Old School Extreme

I enjoy comparing beer styles made by different breweries. It is interesting to see how individuals have chosen to interpret a particular style. This is never more enjoyable than comparing an English brewed beer with what an American brewer has decided to do with it. When you think about it, imperial stout is exactly what American brewers would love. It was extreme beer before beers became extreme. Standard strength IPAs were not enough for some American brewers and so imperial and double IPAs were concocted. Not so with Imperial stouts though. All they had to do was brew it as strong as they dared and more than likely it would be a perfect example of imperial stout because the uncompromising colour, flavour and alcohol content fits right in with the extreme brewing ethos.
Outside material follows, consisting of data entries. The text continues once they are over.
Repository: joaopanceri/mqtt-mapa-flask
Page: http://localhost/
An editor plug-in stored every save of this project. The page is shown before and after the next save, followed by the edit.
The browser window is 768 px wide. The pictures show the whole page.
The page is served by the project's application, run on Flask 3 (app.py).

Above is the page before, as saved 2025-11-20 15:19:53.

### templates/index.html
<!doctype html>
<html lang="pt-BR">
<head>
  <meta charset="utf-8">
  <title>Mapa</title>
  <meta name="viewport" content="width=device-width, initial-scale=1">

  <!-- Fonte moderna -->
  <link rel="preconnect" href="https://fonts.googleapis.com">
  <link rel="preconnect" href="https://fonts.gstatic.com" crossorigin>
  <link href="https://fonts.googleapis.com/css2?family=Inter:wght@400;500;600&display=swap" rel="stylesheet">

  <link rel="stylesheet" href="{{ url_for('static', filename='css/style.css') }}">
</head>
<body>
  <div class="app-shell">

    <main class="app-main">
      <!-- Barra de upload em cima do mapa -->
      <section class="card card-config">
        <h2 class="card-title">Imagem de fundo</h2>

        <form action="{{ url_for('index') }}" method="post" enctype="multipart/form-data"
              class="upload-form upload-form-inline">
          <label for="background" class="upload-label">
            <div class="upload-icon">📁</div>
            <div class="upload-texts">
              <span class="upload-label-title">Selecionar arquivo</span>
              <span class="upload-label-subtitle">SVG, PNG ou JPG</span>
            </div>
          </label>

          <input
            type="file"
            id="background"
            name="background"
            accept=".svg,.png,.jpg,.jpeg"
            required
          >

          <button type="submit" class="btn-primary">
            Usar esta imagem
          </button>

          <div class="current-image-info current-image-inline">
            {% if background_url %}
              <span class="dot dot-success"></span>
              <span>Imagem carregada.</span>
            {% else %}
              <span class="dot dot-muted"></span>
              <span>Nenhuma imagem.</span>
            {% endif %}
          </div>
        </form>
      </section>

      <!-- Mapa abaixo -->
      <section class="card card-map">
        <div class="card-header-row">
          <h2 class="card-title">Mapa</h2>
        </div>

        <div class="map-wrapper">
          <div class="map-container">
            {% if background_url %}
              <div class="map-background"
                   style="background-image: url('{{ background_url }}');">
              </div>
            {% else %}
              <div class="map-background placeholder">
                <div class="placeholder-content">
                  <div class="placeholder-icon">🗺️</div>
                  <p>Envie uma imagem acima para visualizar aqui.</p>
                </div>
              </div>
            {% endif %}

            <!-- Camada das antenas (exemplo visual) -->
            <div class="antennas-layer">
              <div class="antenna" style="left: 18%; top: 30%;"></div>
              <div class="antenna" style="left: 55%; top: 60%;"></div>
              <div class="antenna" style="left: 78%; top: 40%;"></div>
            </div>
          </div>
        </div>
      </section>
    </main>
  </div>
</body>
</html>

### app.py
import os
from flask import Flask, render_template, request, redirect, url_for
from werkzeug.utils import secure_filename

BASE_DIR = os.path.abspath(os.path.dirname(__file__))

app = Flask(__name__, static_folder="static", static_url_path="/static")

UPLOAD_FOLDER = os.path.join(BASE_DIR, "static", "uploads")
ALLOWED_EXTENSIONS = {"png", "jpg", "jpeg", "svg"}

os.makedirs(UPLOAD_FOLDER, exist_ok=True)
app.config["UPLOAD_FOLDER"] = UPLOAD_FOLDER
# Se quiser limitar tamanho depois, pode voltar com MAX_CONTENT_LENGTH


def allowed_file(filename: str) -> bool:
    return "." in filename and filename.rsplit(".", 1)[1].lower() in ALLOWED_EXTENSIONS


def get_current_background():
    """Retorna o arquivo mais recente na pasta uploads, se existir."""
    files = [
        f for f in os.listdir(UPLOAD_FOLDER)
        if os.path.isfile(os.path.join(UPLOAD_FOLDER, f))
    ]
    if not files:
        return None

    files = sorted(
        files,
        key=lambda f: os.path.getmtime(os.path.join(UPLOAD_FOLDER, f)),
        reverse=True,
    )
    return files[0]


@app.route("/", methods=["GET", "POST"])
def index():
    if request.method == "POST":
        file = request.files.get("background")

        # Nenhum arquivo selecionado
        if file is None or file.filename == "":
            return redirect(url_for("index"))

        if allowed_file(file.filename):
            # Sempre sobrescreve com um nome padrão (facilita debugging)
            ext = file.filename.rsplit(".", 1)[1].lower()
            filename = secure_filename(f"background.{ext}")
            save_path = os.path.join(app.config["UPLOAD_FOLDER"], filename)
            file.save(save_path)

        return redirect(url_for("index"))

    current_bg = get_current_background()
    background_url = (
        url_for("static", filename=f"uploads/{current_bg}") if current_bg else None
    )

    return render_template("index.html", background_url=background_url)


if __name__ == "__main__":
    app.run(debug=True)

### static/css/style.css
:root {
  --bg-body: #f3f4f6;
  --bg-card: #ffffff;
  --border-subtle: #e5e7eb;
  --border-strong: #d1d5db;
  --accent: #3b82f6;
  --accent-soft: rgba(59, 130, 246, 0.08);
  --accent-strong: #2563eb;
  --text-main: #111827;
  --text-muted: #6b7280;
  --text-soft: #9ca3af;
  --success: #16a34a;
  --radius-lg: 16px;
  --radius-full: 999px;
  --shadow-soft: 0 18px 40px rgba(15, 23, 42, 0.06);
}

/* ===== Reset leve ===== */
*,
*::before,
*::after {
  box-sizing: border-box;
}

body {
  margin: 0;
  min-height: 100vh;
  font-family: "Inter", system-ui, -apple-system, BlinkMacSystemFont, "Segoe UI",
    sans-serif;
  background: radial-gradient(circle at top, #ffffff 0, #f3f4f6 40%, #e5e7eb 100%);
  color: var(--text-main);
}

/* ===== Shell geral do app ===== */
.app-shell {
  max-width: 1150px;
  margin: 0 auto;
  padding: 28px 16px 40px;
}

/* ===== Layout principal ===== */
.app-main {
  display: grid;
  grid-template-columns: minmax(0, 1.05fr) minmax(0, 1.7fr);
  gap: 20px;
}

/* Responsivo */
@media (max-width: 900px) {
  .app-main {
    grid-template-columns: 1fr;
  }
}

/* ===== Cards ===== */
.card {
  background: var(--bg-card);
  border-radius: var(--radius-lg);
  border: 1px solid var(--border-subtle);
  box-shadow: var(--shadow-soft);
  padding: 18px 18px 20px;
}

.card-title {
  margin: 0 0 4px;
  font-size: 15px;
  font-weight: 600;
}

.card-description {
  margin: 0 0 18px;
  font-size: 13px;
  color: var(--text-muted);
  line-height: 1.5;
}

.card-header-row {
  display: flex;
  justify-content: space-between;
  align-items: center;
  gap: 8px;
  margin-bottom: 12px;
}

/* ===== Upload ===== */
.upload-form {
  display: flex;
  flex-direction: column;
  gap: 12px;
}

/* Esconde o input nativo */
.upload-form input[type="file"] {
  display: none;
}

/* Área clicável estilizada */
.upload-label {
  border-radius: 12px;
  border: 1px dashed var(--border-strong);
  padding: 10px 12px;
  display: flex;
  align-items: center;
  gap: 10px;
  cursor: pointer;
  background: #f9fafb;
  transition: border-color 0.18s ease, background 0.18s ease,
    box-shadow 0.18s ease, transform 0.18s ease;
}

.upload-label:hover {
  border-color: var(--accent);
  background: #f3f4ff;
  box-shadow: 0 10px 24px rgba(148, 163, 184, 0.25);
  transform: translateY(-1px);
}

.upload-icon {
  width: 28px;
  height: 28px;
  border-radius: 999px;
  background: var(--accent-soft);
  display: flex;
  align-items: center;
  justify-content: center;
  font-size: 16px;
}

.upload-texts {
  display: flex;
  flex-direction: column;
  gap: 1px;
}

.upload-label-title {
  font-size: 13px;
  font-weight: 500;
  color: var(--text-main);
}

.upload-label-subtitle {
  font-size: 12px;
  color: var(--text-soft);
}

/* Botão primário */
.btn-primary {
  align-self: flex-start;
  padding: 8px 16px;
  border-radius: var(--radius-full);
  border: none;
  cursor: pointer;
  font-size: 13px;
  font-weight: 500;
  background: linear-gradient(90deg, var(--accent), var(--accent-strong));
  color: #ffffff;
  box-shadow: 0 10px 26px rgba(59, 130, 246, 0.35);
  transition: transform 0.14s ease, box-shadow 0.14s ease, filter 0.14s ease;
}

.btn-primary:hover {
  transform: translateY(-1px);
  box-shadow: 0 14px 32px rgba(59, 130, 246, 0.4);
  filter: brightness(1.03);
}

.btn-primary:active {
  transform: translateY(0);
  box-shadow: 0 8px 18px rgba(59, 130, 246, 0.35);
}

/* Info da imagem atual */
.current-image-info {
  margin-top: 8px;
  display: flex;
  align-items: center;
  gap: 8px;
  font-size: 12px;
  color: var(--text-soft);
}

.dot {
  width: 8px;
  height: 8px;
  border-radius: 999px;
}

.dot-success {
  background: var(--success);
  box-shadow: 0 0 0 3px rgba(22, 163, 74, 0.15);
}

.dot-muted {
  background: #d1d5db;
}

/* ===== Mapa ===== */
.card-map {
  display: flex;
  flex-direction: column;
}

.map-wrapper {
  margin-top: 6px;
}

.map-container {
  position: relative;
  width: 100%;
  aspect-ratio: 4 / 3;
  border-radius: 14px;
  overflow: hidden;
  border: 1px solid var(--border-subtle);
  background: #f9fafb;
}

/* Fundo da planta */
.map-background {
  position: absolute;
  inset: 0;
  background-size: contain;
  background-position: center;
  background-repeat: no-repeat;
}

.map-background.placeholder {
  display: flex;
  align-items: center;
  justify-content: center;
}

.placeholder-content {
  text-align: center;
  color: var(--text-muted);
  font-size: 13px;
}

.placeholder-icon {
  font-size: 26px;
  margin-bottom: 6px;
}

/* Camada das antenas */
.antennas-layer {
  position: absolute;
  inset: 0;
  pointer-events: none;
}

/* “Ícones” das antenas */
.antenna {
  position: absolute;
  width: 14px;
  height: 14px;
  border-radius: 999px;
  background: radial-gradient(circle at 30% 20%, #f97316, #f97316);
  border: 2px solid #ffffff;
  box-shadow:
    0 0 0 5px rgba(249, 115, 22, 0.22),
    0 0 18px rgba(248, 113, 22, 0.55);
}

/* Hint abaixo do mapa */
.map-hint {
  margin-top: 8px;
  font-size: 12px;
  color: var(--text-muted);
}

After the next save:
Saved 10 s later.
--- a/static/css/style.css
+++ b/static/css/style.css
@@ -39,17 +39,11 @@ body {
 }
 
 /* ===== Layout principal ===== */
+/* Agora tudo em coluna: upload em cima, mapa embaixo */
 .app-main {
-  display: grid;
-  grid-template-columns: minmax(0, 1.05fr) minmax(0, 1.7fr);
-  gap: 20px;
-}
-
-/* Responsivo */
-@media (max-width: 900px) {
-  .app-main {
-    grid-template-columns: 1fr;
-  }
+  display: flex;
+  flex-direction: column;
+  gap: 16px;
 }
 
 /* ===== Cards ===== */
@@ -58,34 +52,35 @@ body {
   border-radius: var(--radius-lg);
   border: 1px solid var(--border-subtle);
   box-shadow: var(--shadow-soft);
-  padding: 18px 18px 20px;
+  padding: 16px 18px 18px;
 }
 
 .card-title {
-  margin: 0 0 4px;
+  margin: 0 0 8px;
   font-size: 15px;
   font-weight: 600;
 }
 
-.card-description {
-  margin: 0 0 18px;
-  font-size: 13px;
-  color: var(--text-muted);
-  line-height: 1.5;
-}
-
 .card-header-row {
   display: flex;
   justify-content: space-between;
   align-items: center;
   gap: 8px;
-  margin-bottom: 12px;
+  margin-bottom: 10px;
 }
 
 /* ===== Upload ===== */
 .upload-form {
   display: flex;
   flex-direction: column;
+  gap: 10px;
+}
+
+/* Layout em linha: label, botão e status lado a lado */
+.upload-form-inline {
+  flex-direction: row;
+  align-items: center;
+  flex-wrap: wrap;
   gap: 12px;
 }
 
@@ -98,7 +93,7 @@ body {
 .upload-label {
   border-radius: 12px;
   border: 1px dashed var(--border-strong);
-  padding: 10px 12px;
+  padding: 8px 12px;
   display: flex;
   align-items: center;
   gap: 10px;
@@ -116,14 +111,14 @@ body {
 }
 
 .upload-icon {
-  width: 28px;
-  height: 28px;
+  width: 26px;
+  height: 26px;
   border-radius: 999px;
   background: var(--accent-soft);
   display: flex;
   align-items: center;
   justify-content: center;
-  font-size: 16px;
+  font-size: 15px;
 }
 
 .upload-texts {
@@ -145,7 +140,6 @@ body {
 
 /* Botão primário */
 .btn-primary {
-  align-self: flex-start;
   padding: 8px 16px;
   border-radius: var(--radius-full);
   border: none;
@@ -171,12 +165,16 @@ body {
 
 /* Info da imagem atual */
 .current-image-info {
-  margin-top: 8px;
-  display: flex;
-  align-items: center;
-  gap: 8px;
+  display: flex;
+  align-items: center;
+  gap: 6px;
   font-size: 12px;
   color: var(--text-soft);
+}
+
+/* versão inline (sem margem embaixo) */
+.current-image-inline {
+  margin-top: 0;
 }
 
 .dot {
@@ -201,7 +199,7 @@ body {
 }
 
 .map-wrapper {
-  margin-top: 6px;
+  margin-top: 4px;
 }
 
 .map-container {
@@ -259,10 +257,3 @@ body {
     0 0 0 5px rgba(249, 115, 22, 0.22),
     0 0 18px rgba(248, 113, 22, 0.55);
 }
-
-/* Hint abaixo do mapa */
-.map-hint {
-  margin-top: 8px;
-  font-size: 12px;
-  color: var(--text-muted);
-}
Samuel Smith's Imperial Russian Stout is something of a tiddler in these stakes coming in at only 7.5%, but it doesn't disappoint on the flavour front with rich treacle on the nose that carries through into the mouth, supporting a pleasant fullness that is not overly viscous. It appears to be fairly well attenuated for a beer of its strength, not particularly bitter for a big stout and has the lovely velvet like roasted barley feel, but strangely I have experienced this to a greater degree in some stouts of normal strength. The carbonation is suitably low but still results in some satisfying foam cling to the glass at the end of it all.

Typically the American contender in tonight's events weighs in a little heavier at 10.8%. Stone Imperial Russian Stout is considerably more bitter, a great deal more viscous and amazingly, is impenetrable to light. Seriously. I held it up to the sixty watt bulb on my desk lamp and no light passed through. It's a black hole of a stout, sucking all light around it. It has little of the treacle flavour found in the English offering, instead giving up a small measure of the richer roast malt character that is typical of American dark beer. Coffee, liquorice and potent alcohol smack you on the nose, but it really comes to life after warming in the palm when a delightful spiciness develops. The Americans appear to have done it once again in the dark beer stakes. Someday a European dark beer will top them. I'd wager it'll come from Scandinavia.

2 comments:

Oblivious said...

The Samuel Smith's is a great beer, probably edging towards session beer on the west cost now days!

Must order some Stone Imperial Russian Stout sound amazing!

impymalting said...

While I'm in the US I must try to find Stone's Imperial Stout-- it sounds super yummy! I wonder how it will hold up against Rasputin, my favourite in the style.